Aspects of policy, particularly policy which affects the operation of access node 300, may be stored in a policy database 390 within access node 300, or they may be stored in a policy database 490 in controller 110. Policy may also be stored both locally within access node 300, and with controller 110. It may also be desirable to store the policy database external to controller 110, such as on a separate file server available to controller 110.
An example of policy set at access node 300 is the configuration of wireless connections. Channel availability and maximum power levels for 802.11 channels vary by country. As an example, a portion of the 5 GHZ spectrum is available for 802.11 use in the United States, but not in some other countries. Channel availability in the 2.4 GHz spectrum for 802.11 use, and maximum transmit power level, also varies from country to country. In such a case, the location of access node 300 is used to establish the wireless configuration for wireless network interface 360 of FIG. 2.
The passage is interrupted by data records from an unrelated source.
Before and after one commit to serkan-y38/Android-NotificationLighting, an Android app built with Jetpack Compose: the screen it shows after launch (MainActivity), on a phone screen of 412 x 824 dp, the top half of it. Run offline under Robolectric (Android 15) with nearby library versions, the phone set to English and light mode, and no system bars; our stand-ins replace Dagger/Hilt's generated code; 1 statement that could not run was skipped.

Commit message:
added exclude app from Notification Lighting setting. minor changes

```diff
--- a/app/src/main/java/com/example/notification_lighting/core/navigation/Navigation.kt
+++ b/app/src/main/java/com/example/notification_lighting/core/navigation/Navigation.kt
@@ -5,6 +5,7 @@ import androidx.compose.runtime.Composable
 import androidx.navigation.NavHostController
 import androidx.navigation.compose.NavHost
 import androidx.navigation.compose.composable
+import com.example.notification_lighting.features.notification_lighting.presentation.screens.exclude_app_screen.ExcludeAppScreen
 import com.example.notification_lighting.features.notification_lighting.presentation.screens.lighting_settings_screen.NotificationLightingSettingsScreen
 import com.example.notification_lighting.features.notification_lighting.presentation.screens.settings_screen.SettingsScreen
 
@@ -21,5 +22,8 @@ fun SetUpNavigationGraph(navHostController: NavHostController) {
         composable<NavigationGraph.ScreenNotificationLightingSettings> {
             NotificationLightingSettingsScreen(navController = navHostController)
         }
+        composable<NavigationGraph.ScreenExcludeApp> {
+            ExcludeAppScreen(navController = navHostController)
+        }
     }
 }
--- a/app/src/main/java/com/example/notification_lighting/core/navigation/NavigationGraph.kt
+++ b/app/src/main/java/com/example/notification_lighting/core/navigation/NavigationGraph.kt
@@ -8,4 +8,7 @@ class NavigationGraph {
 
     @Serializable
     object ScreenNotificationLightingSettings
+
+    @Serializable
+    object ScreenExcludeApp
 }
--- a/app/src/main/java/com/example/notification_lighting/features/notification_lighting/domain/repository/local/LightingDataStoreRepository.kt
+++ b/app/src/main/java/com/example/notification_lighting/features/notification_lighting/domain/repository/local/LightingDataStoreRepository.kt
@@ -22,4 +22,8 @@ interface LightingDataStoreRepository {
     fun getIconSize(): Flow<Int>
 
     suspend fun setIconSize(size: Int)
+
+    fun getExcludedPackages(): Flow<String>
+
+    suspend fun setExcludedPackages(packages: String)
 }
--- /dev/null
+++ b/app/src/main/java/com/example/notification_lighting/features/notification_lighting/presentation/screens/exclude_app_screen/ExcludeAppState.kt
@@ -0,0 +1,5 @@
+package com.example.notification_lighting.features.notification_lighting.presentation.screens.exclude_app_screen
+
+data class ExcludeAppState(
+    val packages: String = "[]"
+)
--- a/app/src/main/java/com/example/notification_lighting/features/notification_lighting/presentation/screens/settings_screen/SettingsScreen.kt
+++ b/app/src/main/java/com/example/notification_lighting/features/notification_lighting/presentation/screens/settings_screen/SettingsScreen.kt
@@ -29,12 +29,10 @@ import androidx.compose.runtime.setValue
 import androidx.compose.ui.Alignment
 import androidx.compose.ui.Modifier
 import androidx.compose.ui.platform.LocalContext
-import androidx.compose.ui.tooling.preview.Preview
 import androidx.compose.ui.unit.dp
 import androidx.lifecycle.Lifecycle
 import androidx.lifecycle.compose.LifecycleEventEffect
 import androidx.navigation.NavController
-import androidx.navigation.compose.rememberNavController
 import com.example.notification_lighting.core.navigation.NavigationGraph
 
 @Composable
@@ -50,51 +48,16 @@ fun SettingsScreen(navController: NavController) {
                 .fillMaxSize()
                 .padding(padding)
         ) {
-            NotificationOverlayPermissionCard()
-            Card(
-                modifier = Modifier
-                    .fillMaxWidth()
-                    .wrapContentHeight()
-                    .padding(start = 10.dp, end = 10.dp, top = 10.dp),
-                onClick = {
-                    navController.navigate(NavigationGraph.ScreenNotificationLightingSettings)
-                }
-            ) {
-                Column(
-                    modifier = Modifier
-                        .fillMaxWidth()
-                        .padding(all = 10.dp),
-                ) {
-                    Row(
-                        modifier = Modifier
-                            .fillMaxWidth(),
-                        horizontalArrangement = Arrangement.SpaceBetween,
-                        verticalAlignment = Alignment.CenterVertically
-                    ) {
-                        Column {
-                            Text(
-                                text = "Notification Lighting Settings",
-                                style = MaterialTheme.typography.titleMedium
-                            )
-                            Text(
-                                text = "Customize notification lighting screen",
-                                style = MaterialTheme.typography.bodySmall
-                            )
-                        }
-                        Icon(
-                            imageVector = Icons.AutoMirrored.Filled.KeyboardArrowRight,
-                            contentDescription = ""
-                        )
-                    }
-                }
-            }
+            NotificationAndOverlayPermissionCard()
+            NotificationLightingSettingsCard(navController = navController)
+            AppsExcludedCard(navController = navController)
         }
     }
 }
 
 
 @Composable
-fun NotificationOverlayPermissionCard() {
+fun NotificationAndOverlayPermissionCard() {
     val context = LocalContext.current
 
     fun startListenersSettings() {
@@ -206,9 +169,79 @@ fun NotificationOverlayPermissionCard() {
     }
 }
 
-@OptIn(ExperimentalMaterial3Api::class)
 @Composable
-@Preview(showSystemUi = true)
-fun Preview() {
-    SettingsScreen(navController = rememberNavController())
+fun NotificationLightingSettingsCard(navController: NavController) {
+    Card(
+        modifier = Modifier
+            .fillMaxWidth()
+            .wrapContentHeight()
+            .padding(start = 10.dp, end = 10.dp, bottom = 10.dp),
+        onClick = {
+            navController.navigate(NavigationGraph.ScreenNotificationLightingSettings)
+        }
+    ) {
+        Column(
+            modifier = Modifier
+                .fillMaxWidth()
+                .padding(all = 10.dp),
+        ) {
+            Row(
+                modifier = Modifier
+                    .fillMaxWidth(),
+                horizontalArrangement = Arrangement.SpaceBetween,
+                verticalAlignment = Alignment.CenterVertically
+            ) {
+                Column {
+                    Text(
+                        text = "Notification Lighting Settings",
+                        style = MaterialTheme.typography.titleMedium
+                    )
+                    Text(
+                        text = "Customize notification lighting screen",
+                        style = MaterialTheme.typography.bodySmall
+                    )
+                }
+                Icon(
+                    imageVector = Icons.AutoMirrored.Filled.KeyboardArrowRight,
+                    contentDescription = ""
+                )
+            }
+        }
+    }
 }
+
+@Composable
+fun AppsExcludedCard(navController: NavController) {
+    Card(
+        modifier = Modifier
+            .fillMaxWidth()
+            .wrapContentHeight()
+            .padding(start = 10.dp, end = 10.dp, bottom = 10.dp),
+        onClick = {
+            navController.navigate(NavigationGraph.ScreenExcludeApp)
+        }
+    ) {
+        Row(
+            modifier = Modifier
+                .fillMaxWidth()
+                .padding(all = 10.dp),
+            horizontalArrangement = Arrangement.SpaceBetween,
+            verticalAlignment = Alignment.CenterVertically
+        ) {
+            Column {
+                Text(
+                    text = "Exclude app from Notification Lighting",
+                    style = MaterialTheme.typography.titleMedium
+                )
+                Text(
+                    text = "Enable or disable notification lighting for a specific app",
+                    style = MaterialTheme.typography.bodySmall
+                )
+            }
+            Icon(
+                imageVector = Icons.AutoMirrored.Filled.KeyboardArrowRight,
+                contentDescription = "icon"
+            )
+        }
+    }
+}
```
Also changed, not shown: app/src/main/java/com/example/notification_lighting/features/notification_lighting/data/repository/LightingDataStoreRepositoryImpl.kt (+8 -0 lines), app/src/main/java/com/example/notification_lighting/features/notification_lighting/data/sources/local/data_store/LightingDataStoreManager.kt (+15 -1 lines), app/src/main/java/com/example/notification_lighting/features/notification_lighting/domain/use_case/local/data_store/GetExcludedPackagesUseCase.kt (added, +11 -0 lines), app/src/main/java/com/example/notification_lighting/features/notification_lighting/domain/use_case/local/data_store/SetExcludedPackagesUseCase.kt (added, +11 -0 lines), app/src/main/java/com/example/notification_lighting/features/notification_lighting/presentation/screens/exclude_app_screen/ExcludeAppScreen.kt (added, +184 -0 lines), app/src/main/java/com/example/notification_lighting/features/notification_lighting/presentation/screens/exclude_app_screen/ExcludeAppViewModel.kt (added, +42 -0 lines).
For policy settings such as those with keen regulatory aspects, such as wireless operation, it is useful to define a default state for access node 300, in which that aspect of access node operation is restricted until and unless location-based policy is provided. In the case of wireless operation, it may be useful to have this default state as prohibiting or greatly restricting wireless access until location-based policy may be established.
An example of policy set at controller 110 involves access to services. Corporate data protection policies, for example, may restrict access to certain classes of information to users within a certain country. If an access node 300 identifies itself as being in a different country, controller 110 would impose access rules prohibiting access to such restricted databases. Other examples include but are not limited to resources such as DNS servers, mail servers, print servers, and the like.
Configuration of split tunnel capabilities at node 300 are an additional example of policy, determining what sets of requests will be tunneled back to controller 110, and which will be routed to the local internet.
It may be desirable for controller 110 to be able to update the databases, policy, and default policy settings stored at node 300. Such updates may be delivered using the same mechanisms used to update other software stored in memory hierarchy 408. In one embodiment, such updates are cryptographically signed, and the signatures verified at node 300, to detect possible transmission errors, and to provide some protection against meddlers.
While the invention has been described in terms of several embodiments, the invention should not be limited to only those embodiments described, but can be practiced with modification and alteration within the spirit and scope of the appended claims. The description is this to be regarded as illustrative rather than limiting.
Patent applications by Robert T. Martin, Cupertino, CA US
Patent applications by ARUBA NETWORKS, INC.
Patent applications in class POLICY
Patent applications in all subclasses POLICY